A faithful copy of every entry is the goal; keep the images out of it.

[Code change snippets]
------
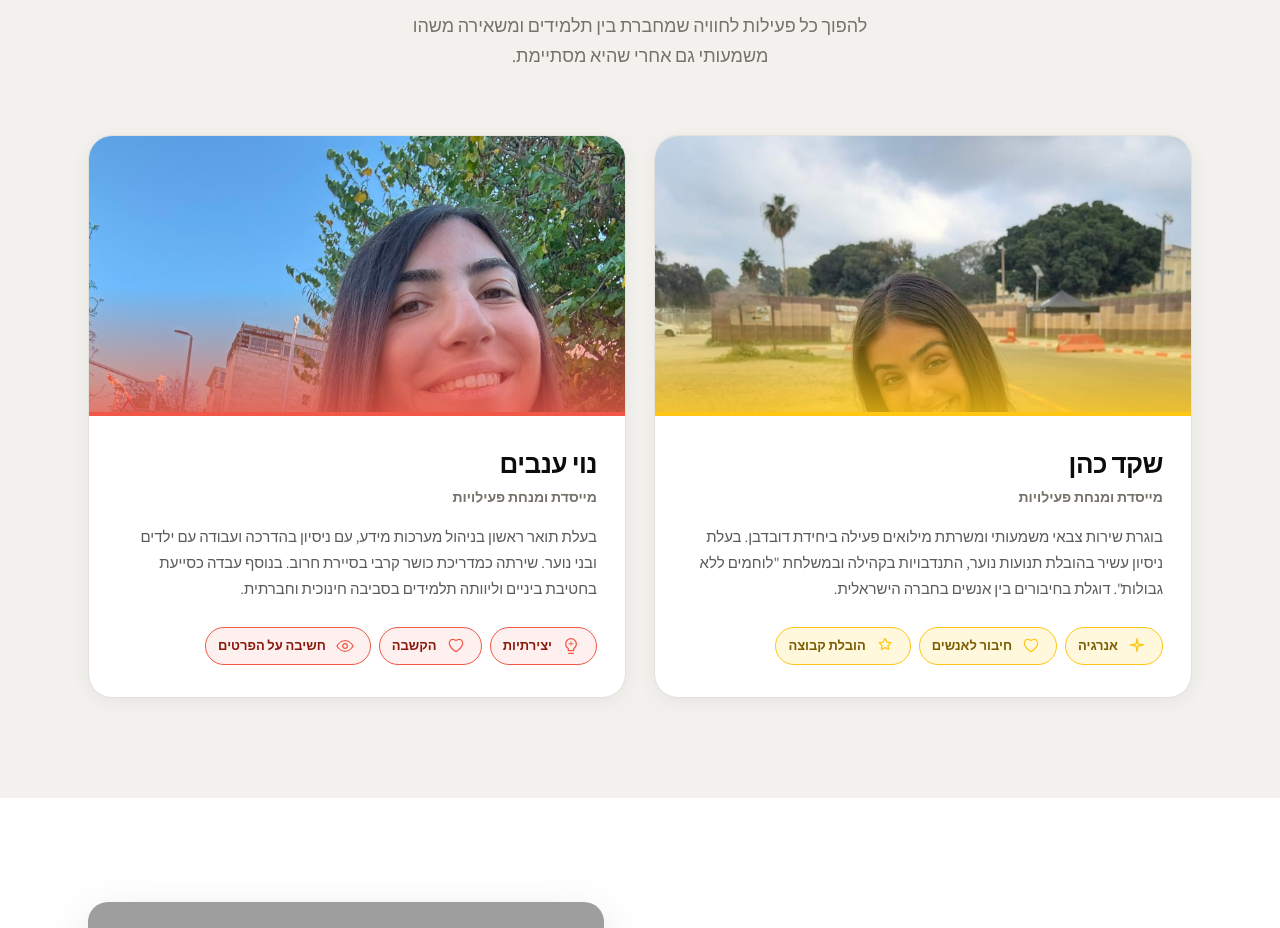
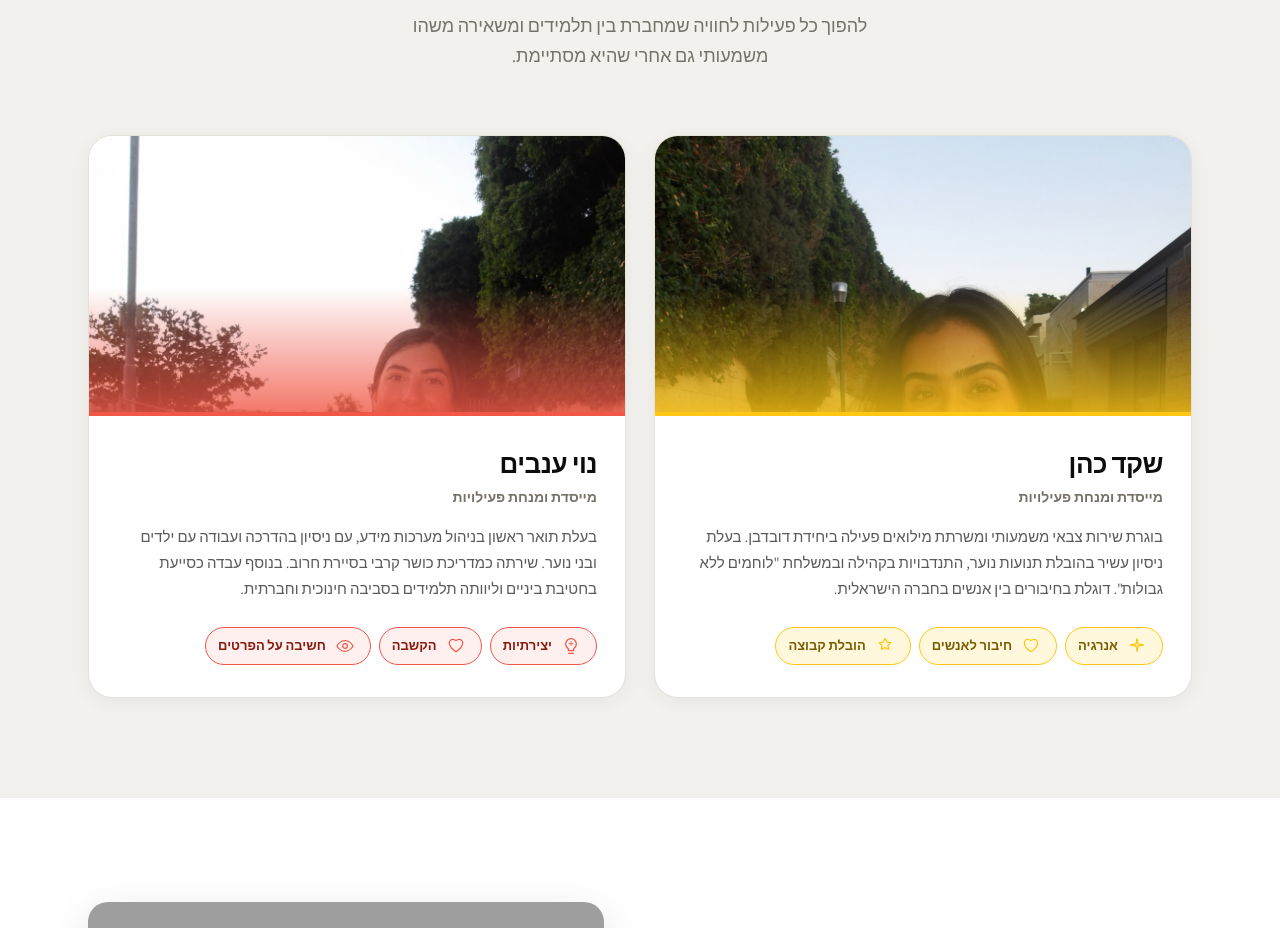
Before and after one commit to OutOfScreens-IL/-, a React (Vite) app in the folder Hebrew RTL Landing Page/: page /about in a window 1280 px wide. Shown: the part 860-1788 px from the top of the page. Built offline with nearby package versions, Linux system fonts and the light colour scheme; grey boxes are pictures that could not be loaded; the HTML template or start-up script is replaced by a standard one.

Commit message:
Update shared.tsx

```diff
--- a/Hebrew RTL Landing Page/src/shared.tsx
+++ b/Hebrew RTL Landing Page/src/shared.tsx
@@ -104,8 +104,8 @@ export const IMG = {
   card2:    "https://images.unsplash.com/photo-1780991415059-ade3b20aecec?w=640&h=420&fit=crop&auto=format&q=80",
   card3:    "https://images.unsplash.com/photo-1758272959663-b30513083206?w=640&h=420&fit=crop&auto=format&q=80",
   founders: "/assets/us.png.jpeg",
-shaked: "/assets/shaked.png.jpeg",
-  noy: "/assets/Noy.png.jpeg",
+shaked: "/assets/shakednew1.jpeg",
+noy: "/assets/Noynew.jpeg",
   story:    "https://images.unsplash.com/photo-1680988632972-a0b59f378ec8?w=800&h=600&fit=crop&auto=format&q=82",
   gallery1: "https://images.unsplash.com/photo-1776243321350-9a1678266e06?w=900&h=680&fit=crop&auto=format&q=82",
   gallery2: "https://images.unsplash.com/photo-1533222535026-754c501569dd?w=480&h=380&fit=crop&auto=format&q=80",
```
------
__ANSWER SPACE__.
Before and after one commit to OutOfScreens-IL/-, a React (Vite) app in the folder Hebrew RTL Landing Page/: page /about in a window 1280 px wide. Shown: the part 860-1788 px from the top of the page. Built offline with nearby package versions, Linux system fonts and the light colour scheme; grey boxes are pictures that could not be loaded; the HTML template or start-up script is replaced by a standard one.

Commit message:
Update shared.tsx

```diff
--- a/Hebrew RTL Landing Page/src/shared.tsx
+++ b/Hebrew RTL Landing Page/src/shared.tsx
@@ -104,8 +104,8 @@ export const IMG = {
   card2:    "https://images.unsplash.com/photo-1780991415059-ade3b20aecec?w=640&h=420&fit=crop&auto=format&q=80",
   card3:    "https://images.unsplash.com/photo-1758272959663-b30513083206?w=640&h=420&fit=crop&auto=format&q=80",
   founders: "/assets/us.png.jpeg",
-shaked: "/assets/shaked.png.jpeg",
-  noy: "/assets/Noy.png.jpeg",
+shaked: "/assets/shakednew1.jpeg",
+noy: "/assets/Noynew.jpeg",
   story:    "https://images.unsplash.com/photo-1680988632972-a0b59f378ec8?w=800&h=600&fit=crop&auto=format&q=82",
   gallery1: "https://images.unsplash.com/photo-1776243321350-9a1678266e06?w=900&h=680&fit=crop&auto=format&q=82",
   gallery2: "https://images.unsplash.com/photo-1533222535026-754c501569dd?w=480&h=380&fit=crop&auto=format&q=80",
```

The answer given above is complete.